While service dogs will likely be used to having to manage new places, new sounds, and new smells, this does not mean they cannot be just as affected by a move in the same way as any other pet dog. If you are moving with your service dog, all of the above tips will be useful to help your partner adjust to their new home. Additionally, you may also expect some “regression” in their training and skills due to the stress they might experience. With patience and spending a little time each day on some training sessions, your service dog will likely get back to where you need them to be in a few short weeks. In the meantime, do not panic. They need to adjust just the same as you do.
When moving, it’s important to remember that the move is likely harder on them than it is on you. Your dog doesn’t know why everything has changed, and as much as we would like to, we can’t tell them what’s happening. It can take some dogs around three weeks to adjust to their new surroundings, so the best thing you can do for your dog is to be patient and follow the tips above so that he can settle in with you.
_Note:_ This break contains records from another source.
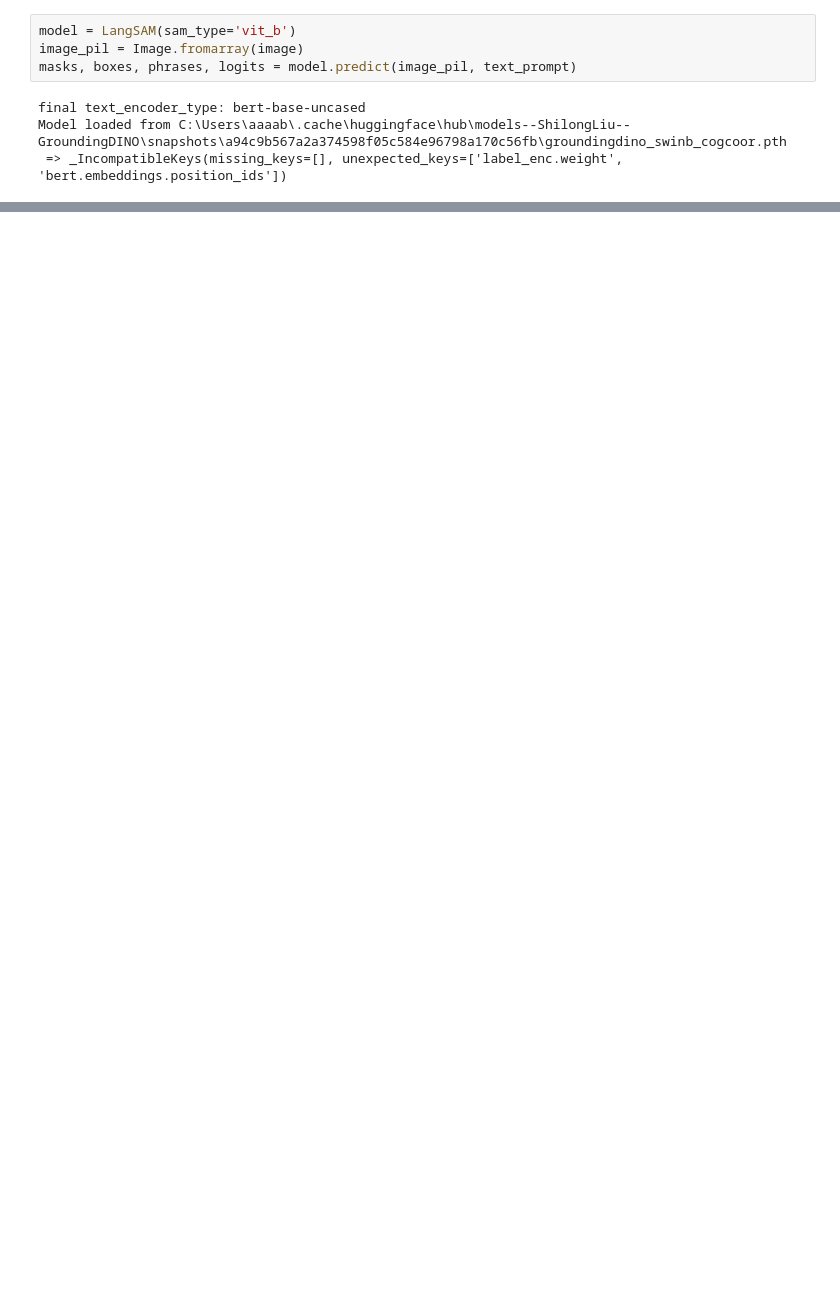
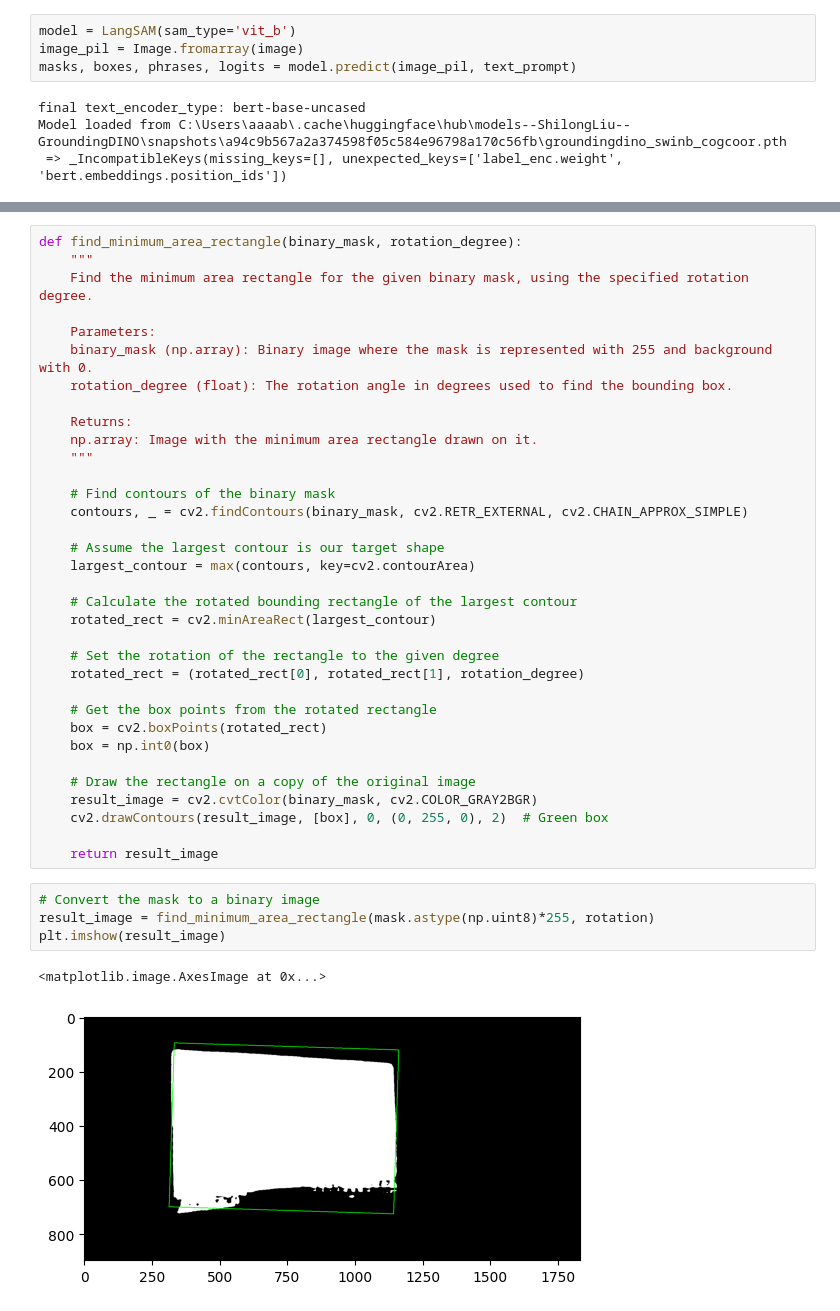
Before and after one commit to dylanvu/Grippy, a Jupyter notebook: display_segmentation/segment_text_pca.ipynb, the cells around one changed output, grey strips where cells are left out. Drawn from its saved outputs; the diff is of its cells as text; blank space fills up the shorter version.

```diff
--- a/display_segmentation/segment_text_pca.ipynb
+++ b/display_segmentation/segment_text_pca.ipynb
@@ -210,0 +173,41 @@ Center: [426.68488202 686.47309703], Width: 943.0748630090939, Height: 688.74945
+# %%
+def find_minimum_area_rectangle(binary_mask, rotation_degree):
+    """
+    Find the minimum area rectangle for the given binary mask, using the specified rotation degree.
+
+    Parameters:
+    binary_mask (np.array): Binary image where the mask is represented with 255 and background with 0.
+    rotation_degree (float): The rotation angle in degrees used to find the bounding box.
+
+    Returns:
+    np.array: Image with the minimum area rectangle drawn on it.
+    """
+
+    # Find contours of the binary mask
+    contours, _ = cv2.findContours(binary_mask, cv2.RETR_EXTERNAL, cv2.CHAIN_APPROX_SIMPLE)
+
+    # Assume the largest contour is our target shape
+    largest_contour = max(contours, key=cv2.contourArea)
+
+    # Calculate the rotated bounding rectangle of the largest contour
+    rotated_rect = cv2.minAreaRect(largest_contour)
+
+    # Set the rotation of the rectangle to the given degree
+    rotated_rect = (rotated_rect[0], rotated_rect[1], rotation_degree)
+
+    # Get the box points from the rotated rectangle
+    box = cv2.boxPoints(rotated_rect)
+    box = np.int0(box)
+
+    # Draw the rectangle on a copy of the original image
+    result_image = cv2.cvtColor(binary_mask, cv2.COLOR_GRAY2BGR)
+    cv2.drawContours(result_image, [box], 0, (0, 255, 0), 2)  # Green box
+
+    return result_image
+# %%
+# Convert the mask to a binary image
+result_image = find_minimum_area_rectangle(mask.astype(np.uint8)*255, rotation)
+plt.imshow(result_image)
+# %% [output]
+<matplotlib.image.AxesImage at 0x...>
+[figure, added]
```
Also changed, not shown: parts of 7 cells of this notebook.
About Atlas Assistance Dogs
Atlas Assistance Dogs is a non-profit organization that fundamentally expands access to assistance dogs. We support people with disabilities to train and certify their own service dog using positive, ethical training methods. At Atlas, we believe anyone who would benefit from a qualified assistance dog should be able to have one.
We work with people with a wide range of disabilities who wish to train their own service dog and offer a comprehensive Academy for professional trainers wanting to become service dog trainers. For more information about Atlas’ Client Certification program or other training services, please visit www.atlasdog.org or contact firstname.lastname@example.org
About The Author
Emila Smith is a freelance journalist and blogger with a love for those with four legs! She has grown up around animals and pets and wants to use her knowledge on pet behavior, training and lifestyle tips to help other pet parents live the best possible life with their furry friend.